The wildly fluctuating financial markets have doomed a long-planned merger between HLTH Corp. and its majority-owned subsidiary, WebMD. HLTH said the companies' boards, which both agreed to the termination, felt both sides would benefit from WebMD remaining as a publicly-traded unit, citing its approximately $340 million in cash and investments and no long-term debt as evidence of a strong balance sheet. Given the particular struggles in the credit market these days, WebMD's growth would have been constrained by HLTH's $650 million in long-term debt that would be coming due in 18 to 36 months. HLTH owns approximately 84 percent of WebMD (NSDQ: WBMD). Separately, HLTH said it was buying back 50 million shares of its common stock at a price per share of $9.20.
The merger between HLTH and WebMD had ran into problems in February, when the two cited a "negotiation stalemate." A week later, the parties said they had untangled their differences and the merger was back on. The plan called for each HLTH share to convert into .1979 shares of WebMD and $6.89 in cash, representing a 26 percent premium for HLTH shareholders. Under that plan, current HLTH shareholders would hold 80 percent of the combined company, and the dual-class structure for WebMD would have been eliminated.
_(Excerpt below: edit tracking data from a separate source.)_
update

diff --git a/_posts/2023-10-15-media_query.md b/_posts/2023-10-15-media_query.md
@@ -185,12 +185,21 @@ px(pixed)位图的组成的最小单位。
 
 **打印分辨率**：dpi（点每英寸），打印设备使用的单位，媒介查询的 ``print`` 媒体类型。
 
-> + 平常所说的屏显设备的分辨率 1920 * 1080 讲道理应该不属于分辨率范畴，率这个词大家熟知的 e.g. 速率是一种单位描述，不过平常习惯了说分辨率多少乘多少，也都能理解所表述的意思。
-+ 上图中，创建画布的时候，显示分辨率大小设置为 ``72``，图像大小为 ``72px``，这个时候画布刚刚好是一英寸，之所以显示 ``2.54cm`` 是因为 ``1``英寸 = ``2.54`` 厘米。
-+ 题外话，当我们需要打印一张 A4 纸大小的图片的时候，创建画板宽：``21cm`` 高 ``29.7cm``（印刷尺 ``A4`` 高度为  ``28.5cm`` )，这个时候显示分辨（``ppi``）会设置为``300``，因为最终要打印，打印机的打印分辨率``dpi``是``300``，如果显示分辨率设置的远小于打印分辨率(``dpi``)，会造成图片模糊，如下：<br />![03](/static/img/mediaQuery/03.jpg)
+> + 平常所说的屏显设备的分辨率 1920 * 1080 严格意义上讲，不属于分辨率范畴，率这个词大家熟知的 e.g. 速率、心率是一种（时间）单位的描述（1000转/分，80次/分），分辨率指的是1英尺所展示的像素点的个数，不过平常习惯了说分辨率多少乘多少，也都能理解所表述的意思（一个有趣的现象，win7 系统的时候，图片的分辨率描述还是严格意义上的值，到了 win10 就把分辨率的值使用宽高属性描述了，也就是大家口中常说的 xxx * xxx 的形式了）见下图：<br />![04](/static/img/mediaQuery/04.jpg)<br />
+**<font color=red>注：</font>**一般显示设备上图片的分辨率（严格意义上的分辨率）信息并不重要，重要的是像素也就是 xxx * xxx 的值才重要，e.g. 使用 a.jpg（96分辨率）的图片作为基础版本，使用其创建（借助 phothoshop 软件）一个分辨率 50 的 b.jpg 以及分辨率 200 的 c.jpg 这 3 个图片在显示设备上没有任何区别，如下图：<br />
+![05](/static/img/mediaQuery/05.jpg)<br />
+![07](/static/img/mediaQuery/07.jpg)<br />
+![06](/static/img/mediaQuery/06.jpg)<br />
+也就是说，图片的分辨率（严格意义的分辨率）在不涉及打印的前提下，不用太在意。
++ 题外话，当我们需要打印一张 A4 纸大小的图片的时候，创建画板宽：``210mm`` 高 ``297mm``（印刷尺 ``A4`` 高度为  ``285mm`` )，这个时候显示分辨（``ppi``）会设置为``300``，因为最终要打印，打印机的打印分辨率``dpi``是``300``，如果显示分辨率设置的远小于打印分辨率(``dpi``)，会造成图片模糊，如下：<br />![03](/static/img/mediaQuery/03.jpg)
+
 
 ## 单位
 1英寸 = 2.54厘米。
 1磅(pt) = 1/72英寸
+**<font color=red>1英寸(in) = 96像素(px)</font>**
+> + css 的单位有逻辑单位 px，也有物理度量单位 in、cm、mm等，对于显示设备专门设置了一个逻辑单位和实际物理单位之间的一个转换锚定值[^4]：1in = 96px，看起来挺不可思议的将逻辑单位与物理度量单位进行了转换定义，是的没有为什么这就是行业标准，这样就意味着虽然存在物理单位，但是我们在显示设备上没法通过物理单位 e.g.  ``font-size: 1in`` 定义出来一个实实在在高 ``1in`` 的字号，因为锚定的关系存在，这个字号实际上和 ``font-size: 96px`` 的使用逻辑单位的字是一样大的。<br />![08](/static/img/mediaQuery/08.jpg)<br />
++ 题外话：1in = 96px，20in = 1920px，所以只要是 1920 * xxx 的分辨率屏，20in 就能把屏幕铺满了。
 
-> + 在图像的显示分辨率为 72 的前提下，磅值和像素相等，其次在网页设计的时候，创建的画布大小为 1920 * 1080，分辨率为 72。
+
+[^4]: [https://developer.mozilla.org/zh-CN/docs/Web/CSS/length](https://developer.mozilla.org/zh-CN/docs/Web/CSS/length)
Earlier this month, Steve Case's Revolution Health Network announced plans to merge with Waterfront Media in a deal the parties valued at $300 million, creating a company better positioned to challenge WebMD's top spot in the category.Release
By David Kaplan